**What you need to do:**
Give the entries again, exactly as they stand.
━━━━━ Task inputs
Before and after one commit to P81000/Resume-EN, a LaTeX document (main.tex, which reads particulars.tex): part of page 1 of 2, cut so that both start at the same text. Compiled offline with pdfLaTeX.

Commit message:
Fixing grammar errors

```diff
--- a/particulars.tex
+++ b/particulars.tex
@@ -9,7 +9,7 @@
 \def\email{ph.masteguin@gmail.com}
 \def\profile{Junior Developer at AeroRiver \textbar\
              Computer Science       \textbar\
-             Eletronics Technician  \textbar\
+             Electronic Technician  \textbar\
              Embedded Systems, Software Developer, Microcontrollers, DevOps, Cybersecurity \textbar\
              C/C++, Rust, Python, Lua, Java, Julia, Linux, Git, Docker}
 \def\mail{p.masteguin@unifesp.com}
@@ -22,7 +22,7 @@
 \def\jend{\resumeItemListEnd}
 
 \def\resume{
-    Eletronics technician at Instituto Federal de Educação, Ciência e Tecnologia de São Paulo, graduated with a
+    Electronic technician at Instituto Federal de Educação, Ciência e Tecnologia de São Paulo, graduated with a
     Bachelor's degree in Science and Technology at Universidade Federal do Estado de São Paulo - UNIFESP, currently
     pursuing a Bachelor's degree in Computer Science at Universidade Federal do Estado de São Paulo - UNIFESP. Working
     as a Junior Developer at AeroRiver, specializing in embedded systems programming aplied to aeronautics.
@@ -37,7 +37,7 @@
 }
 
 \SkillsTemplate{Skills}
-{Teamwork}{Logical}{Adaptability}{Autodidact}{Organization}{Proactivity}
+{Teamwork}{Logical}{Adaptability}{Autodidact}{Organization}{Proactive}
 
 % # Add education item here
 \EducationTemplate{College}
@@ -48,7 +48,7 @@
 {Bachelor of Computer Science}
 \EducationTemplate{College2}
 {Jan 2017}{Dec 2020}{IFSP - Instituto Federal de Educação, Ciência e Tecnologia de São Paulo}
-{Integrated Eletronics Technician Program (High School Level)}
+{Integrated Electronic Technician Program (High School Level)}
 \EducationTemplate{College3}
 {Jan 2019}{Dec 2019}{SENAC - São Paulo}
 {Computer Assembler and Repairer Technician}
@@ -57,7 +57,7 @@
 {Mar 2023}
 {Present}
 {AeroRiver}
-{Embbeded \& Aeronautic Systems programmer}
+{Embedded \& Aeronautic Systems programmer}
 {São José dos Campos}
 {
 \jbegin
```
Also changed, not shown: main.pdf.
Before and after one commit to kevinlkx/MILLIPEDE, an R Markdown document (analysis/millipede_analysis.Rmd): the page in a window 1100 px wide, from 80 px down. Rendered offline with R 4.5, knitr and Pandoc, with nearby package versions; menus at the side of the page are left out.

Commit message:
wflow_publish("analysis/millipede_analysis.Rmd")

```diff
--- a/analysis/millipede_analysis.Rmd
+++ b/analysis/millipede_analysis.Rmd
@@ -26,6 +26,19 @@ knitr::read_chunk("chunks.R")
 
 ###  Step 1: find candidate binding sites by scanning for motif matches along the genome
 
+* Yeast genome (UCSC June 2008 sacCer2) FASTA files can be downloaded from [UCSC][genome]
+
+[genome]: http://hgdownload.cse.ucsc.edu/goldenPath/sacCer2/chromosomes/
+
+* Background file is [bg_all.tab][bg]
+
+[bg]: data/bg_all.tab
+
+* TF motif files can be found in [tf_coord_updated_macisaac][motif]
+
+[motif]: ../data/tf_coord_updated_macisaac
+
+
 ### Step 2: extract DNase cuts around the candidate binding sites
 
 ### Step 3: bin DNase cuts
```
━━━━━━━━━━
**Written response:**
Before and after one commit to P81000/Resume-EN, a LaTeX document (main.tex, which reads particulars.tex): part of page 1 of 2, cut so that both start at the same text. Compiled offline with pdfLaTeX.

Commit message:
Fixing grammar errors

```diff
--- a/particulars.tex
+++ b/particulars.tex
@@ -9,7 +9,7 @@
 \def\email{ph.masteguin@gmail.com}
 \def\profile{Junior Developer at AeroRiver \textbar\
              Computer Science       \textbar\
-             Eletronics Technician  \textbar\
+             Electronic Technician  \textbar\
              Embedded Systems, Software Developer, Microcontrollers, DevOps, Cybersecurity \textbar\
              C/C++, Rust, Python, Lua, Java, Julia, Linux, Git, Docker}
 \def\mail{p.masteguin@unifesp.com}
@@ -22,7 +22,7 @@
 \def\jend{\resumeItemListEnd}
 
 \def\resume{
-    Eletronics technician at Instituto Federal de Educação, Ciência e Tecnologia de São Paulo, graduated with a
+    Electronic technician at Instituto Federal de Educação, Ciência e Tecnologia de São Paulo, graduated with a
     Bachelor's degree in Science and Technology at Universidade Federal do Estado de São Paulo - UNIFESP, currently
     pursuing a Bachelor's degree in Computer Science at Universidade Federal do Estado de São Paulo - UNIFESP. Working
     as a Junior Developer at AeroRiver, specializing in embedded systems programming aplied to aeronautics.
@@ -37,7 +37,7 @@
 }
 
 \SkillsTemplate{Skills}
-{Teamwork}{Logical}{Adaptability}{Autodidact}{Organization}{Proactivity}
+{Teamwork}{Logical}{Adaptability}{Autodidact}{Organization}{Proactive}
 
 % # Add education item here
 \EducationTemplate{College}
@@ -48,7 +48,7 @@
 {Bachelor of Computer Science}
 \EducationTemplate{College2}
 {Jan 2017}{Dec 2020}{IFSP - Instituto Federal de Educação, Ciência e Tecnologia de São Paulo}
-{Integrated Eletronics Technician Program (High School Level)}
+{Integrated Electronic Technician Program (High School Level)}
 \EducationTemplate{College3}
 {Jan 2019}{Dec 2019}{SENAC - São Paulo}
 {Computer Assembler and Repairer Technician}
@@ -57,7 +57,7 @@
 {Mar 2023}
 {Present}
 {AeroRiver}
-{Embbeded \& Aeronautic Systems programmer}
+{Embedded \& Aeronautic Systems programmer}
 {São José dos Campos}
 {
 \jbegin
```
Also changed, not shown: main.pdf.
Before and after one commit to kevinlkx/MILLIPEDE, an R Markdown document (analysis/millipede_analysis.Rmd): the page in a window 1100 px wide, from 80 px down. Rendered offline with R 4.5, knitr and Pandoc, with nearby package versions; menus at the side of the page are left out.

Commit message:
wflow_publish("analysis/millipede_analysis.Rmd")

```diff
--- a/analysis/millipede_analysis.Rmd
+++ b/analysis/millipede_analysis.Rmd
@@ -26,6 +26,19 @@ knitr::read_chunk("chunks.R")
 
 ###  Step 1: find candidate binding sites by scanning for motif matches along the genome
 
+* Yeast genome (UCSC June 2008 sacCer2) FASTA files can be downloaded from [UCSC][genome]
+
+[genome]: http://hgdownload.cse.ucsc.edu/goldenPath/sacCer2/chromosomes/
+
+* Background file is [bg_all.tab][bg]
+
+[bg]: data/bg_all.tab
+
+* TF motif files can be found in [tf_coord_updated_macisaac][motif]
+
+[motif]: ../data/tf_coord_updated_macisaac
+
+
 ### Step 2: extract DNase cuts around the candidate binding sites
 
 ### Step 3: bin DNase cuts
```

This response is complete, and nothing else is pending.